Could you copy each line of the listing that holds "BRICS"?

━━━

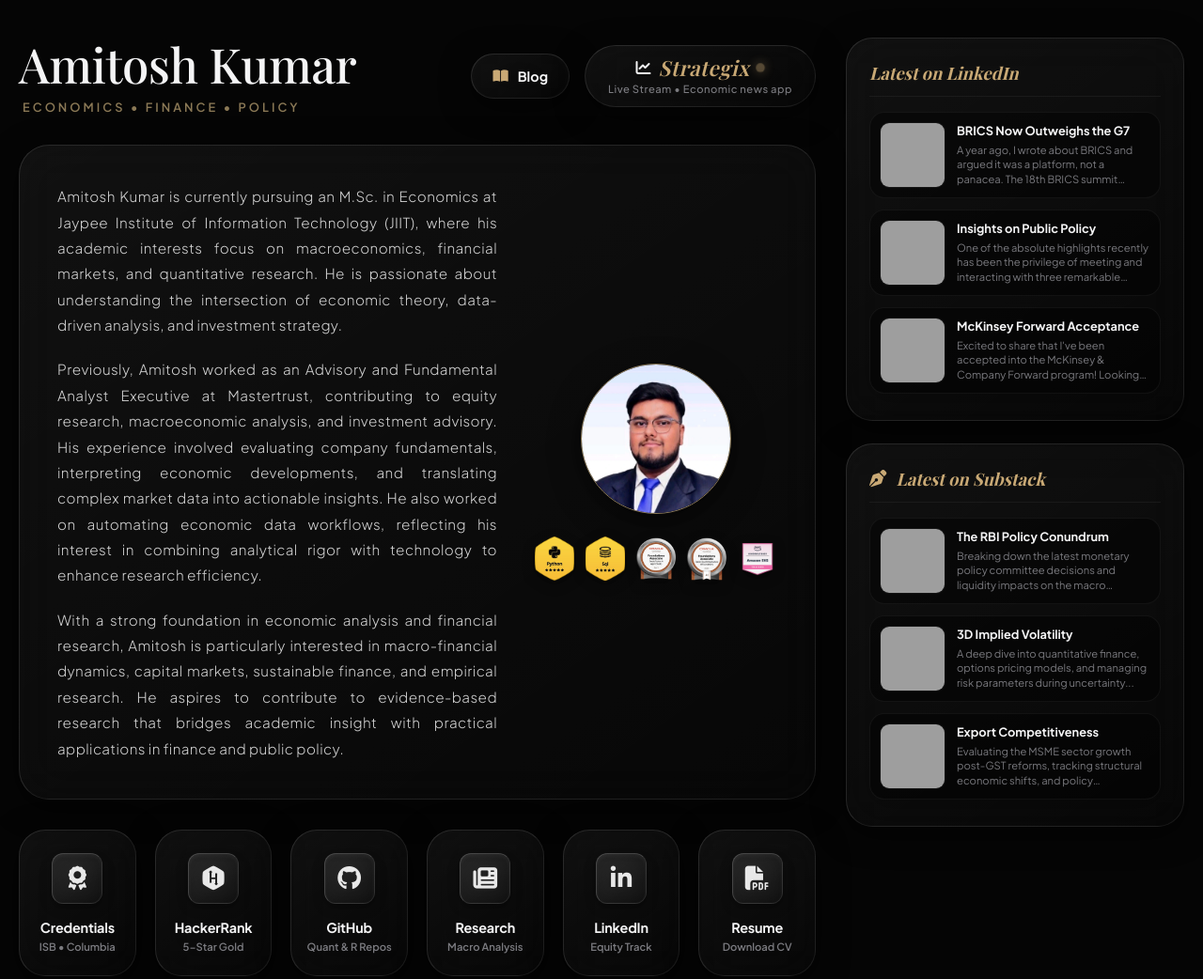
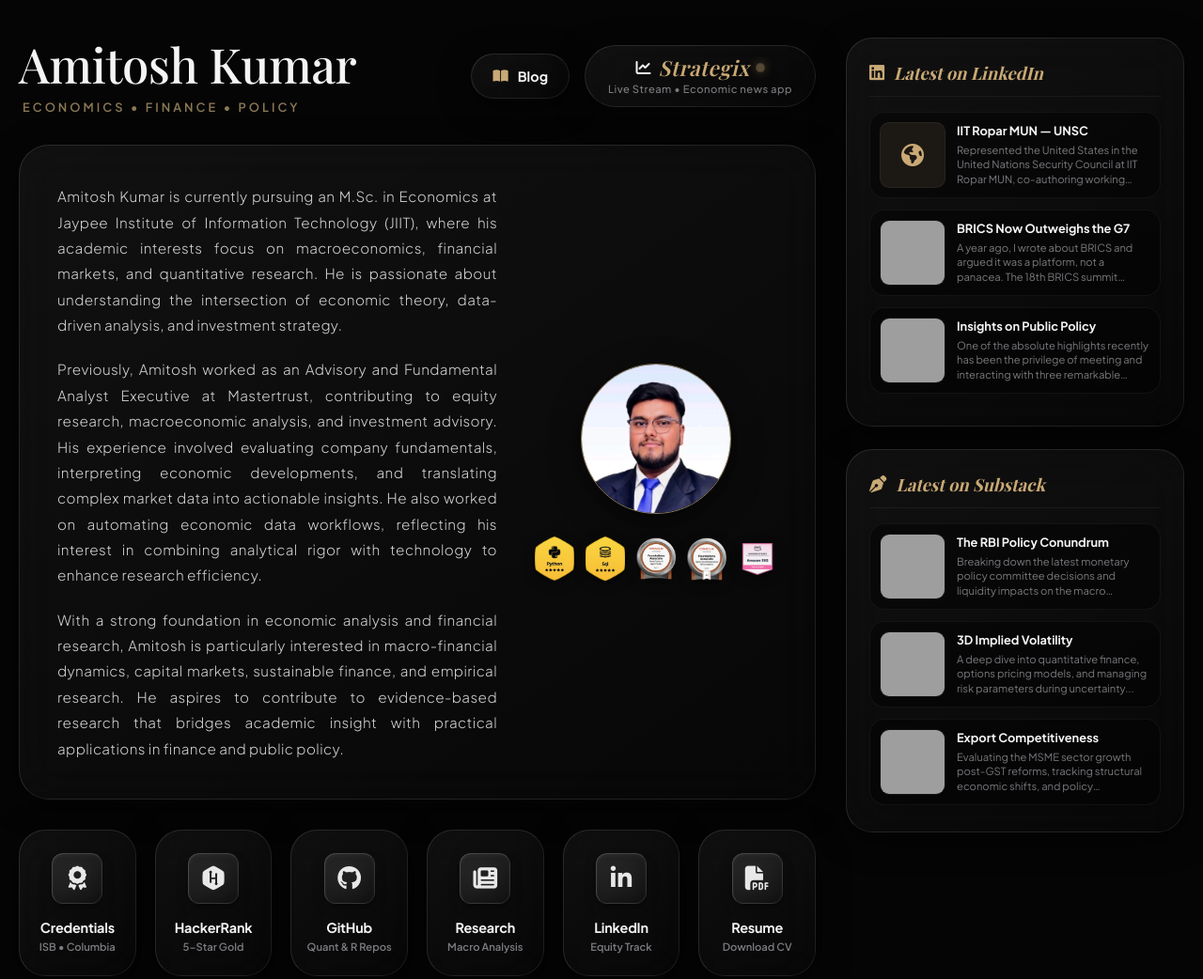
Before and after one commit to Amitosh55/portfolio, a plain HTML site: page index.html in a window 1280 px wide. Shown: the top 1042 px of the page at 94% size. Drawn offline with nearby package versions, Linux system fonts and the light colour scheme; grey boxes are pictures that could not be loaded; a web font is replaced by a local one.

Commit message:
new linkedin post

```diff
--- a/index.html
+++ b/index.html
@@ -165,6 +165,15 @@
             object-fit: cover;
             flex-shrink: 0;
             border: 1px solid rgba(255,255,255,0.05);
+        }
+
+        .post-img-icon {
+            display: flex;
+            align-items: center;
+            justify-content: center;
+            background: rgba(201, 169, 117, 0.1);
+            color: var(--theme-accent);
+            font-size: 1.5rem;
         }
 
         .post-content {
@@ -703,10 +712,21 @@
             <!-- LINKEDIN PANEL -->
             <div class="side-panel glass-panel">
                 <h2 class="panel-header">
-                    <class="fa-brands fa-linkedin">Latest on LinkedIn
+                    <i class="fa-brands fa-linkedin"></i> Latest on LinkedIn
                 </h2>
                 <div class="posts-wrapper">
-                    <!-- Post 1: BRICS -->
+                    <!-- Post 1: IIT Ropar MUN (UNSC) -->
+                    <a href="https://www.linkedin.com/posts/amitosh-kumar_iitroparmun-unsc-modelunitednations-activity-7529687635372466177-ZohO" target="_blank" rel="noopener noreferrer" class="post-card">
+                        <!-- Swap this div with an <img> tag if you add your MUN photo to images/ -->
+                        <div class="post-img post-img-icon">
+                            <i class="fa-solid fa-earth-americas"></i>
+                        </div>
+                        <div class="post-content">
+                            <h4 class="post-title">IIT Ropar MUN — UNSC</h4>
+                            <p class="post-excerpt">Represented the United States in the United Nations Security Council at IIT Ropar MUN, co-authoring working papers and maritime security resolutions...</p>
+                        </div>
+                    </a>
+                    <!-- Post 2: BRICS -->
                     <a href="https://lnkd.in/p/g_zXHUTt" target="_blank" class="post-card">
                         <img src="https://images.unsplash.com/photo-1529107386315-e1a2ed48a620?q=80&w=200&auto=format&fit=crop" alt="BRICS Summit" class="post-img">
                         <div class="post-content">
@@ -714,7 +734,7 @@
                             <p class="post-excerpt">A year ago, I wrote about BRICS and argued it was a platform, not a panacea. The 18th BRICS summit opens today in New Delhi...</p>
                         </div>
                     </a>
-                    <!-- Post 2: Gurcharan Das -->
+                    <!-- Post 3: Gurcharan Das -->
                     <a href="https://lnkd.in/p/gpqmXD6P" target="_blank" class="post-card">
                         <img src="https://images.unsplash.com/photo-1556761175-4b46a572b786?q=80&w=200&auto=format&fit=crop" alt="Public Policy Leaders" class="post-img">
                         <div class="post-content">
@@ -722,7 +742,7 @@
                             <p class="post-excerpt">One of the absolute highlights recently has been the privilege of meeting and interacting with three remarkable minds who have deeply shaped public discourse...</p>
                         </div>
                     </a>
-                    <!-- Post 3: McKinsey Forward -->
+                    <!-- Post 4: McKinsey Forward -->
                     <a href="https://lnkd.in/p/gJAaBqDg" target="_blank" class="post-card">
                         <img src="https://images.unsplash.com/photo-1552664730-d307ca884978?q=80&w=200&auto=format&fit=crop" alt="McKinsey Forward Program" class="post-img">
                         <div class="post-content">
```
Lines whose indentation alone changed are shown as unchanged.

━━━

■ **Response to the task**
-                    <!-- Post 1: BRICS -->
+                    <!-- Post 2: BRICS -->
                         <img src="https://images.unsplash.com/photo-1529107386315-e1a2ed48a620?q=80&w=200&auto=format&fit=crop" alt="BRICS Summit" class="post-img">
                             <p class="post-excerpt">A year ago, I wrote about BRICS and argued it was a platform, not a panacea. The 18th BRICS summit opens today in New Delhi...</p>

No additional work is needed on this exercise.